▸ Material for this task
──────────────────────────────
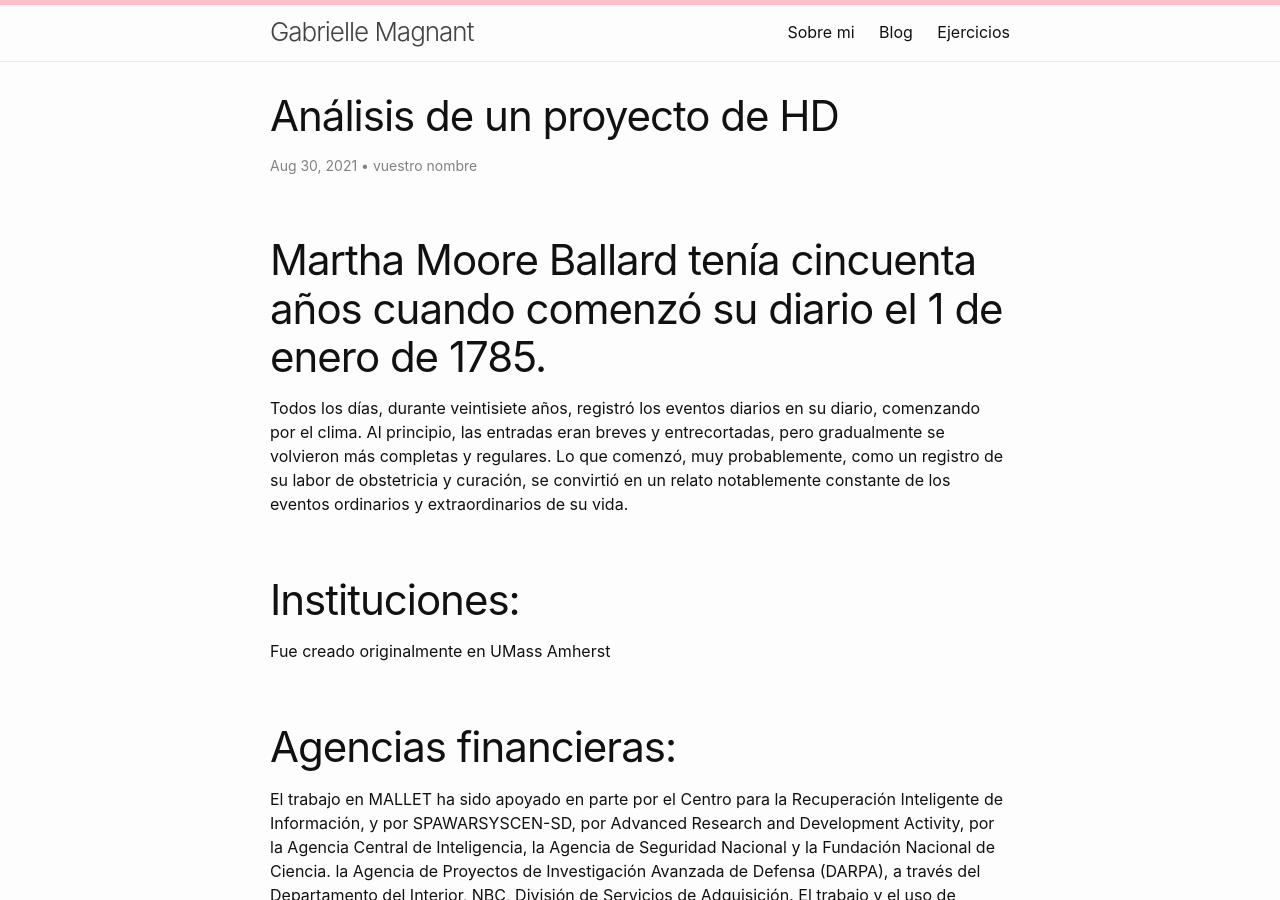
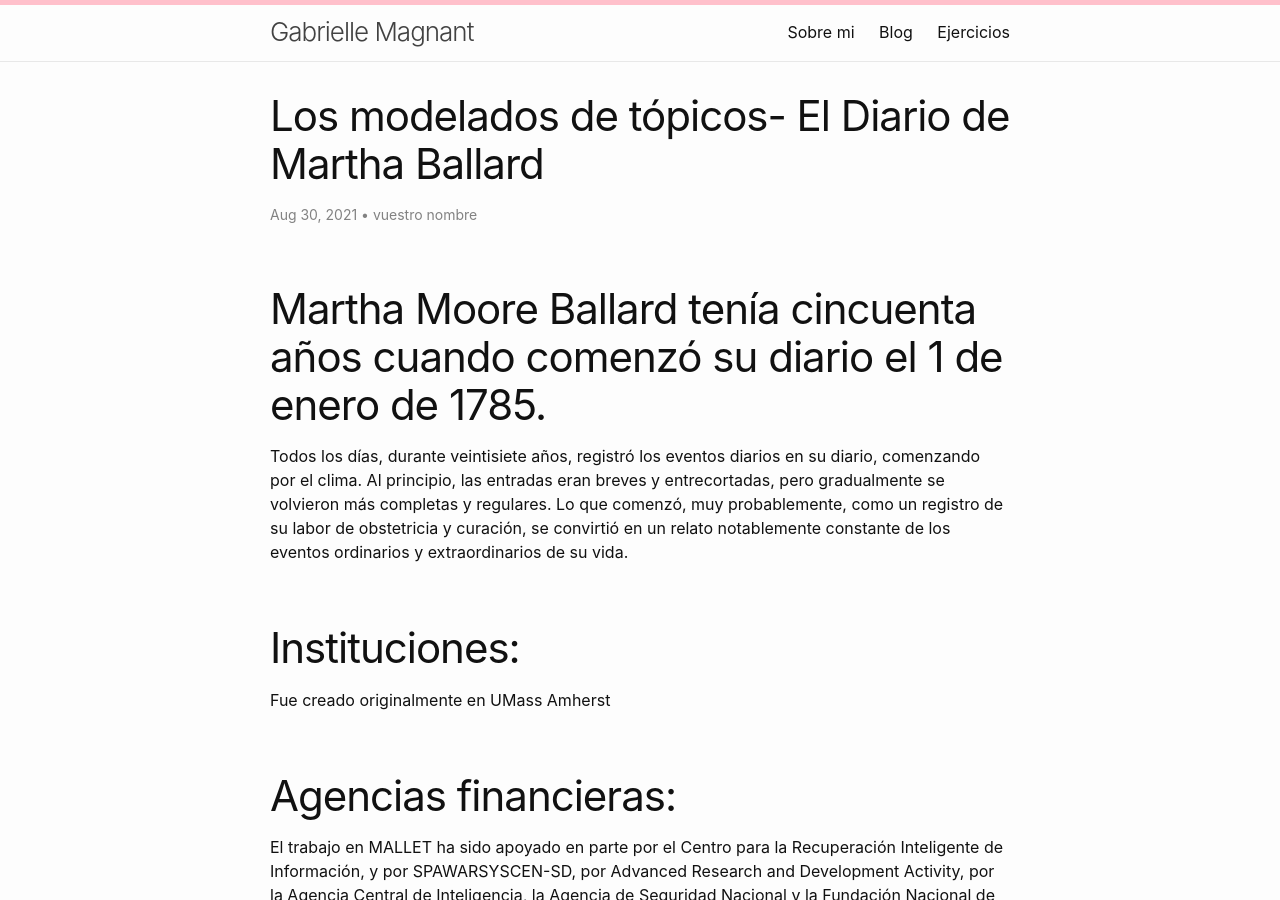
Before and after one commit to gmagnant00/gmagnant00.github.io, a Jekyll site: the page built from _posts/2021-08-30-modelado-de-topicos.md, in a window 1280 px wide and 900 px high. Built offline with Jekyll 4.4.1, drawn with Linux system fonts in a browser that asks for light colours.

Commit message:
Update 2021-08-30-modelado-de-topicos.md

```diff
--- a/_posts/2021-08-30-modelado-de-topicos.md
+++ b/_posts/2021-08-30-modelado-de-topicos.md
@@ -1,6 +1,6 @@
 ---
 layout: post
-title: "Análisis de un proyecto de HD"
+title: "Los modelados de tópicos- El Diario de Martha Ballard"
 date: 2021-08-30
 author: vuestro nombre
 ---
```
──────────────────────────────
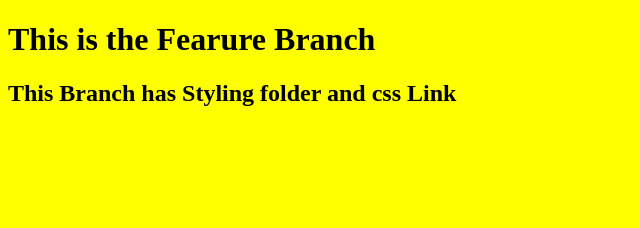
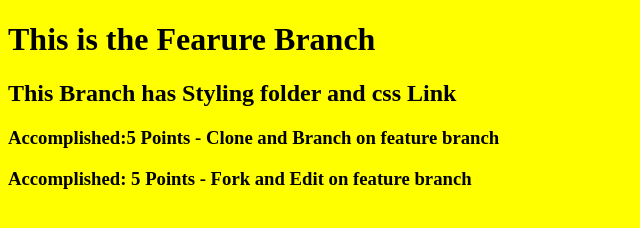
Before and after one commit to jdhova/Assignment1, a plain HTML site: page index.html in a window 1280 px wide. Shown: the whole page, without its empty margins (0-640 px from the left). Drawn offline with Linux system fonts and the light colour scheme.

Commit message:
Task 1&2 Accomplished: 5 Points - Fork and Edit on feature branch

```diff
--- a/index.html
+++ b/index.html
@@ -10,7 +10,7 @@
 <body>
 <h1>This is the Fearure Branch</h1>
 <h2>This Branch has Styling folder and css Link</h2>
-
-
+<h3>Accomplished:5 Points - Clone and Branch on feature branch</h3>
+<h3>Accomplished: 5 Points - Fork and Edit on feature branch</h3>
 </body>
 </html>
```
──────────────────────────────
▸ Work instruction
In the preceding material, find each line holding the word "fonts" and copy it out.

▸ Result
Before and after one commit to gmagnant00/gmagnant00.github.io, a Jekyll site: the page built from _posts/2021-08-30-modelado-de-topicos.md, in a window 1280 px wide and 900 px high. Built offline with Jekyll 4.4.1, drawn with Linux system fonts in a browser that asks for light colours.
Before and after one commit to jdhova/Assignment1, a plain HTML site: page index.html in a window 1280 px wide. Shown: the whole page, without its empty margins (0-640 px from the left). Drawn offline with Linux system fonts and the light colour scheme.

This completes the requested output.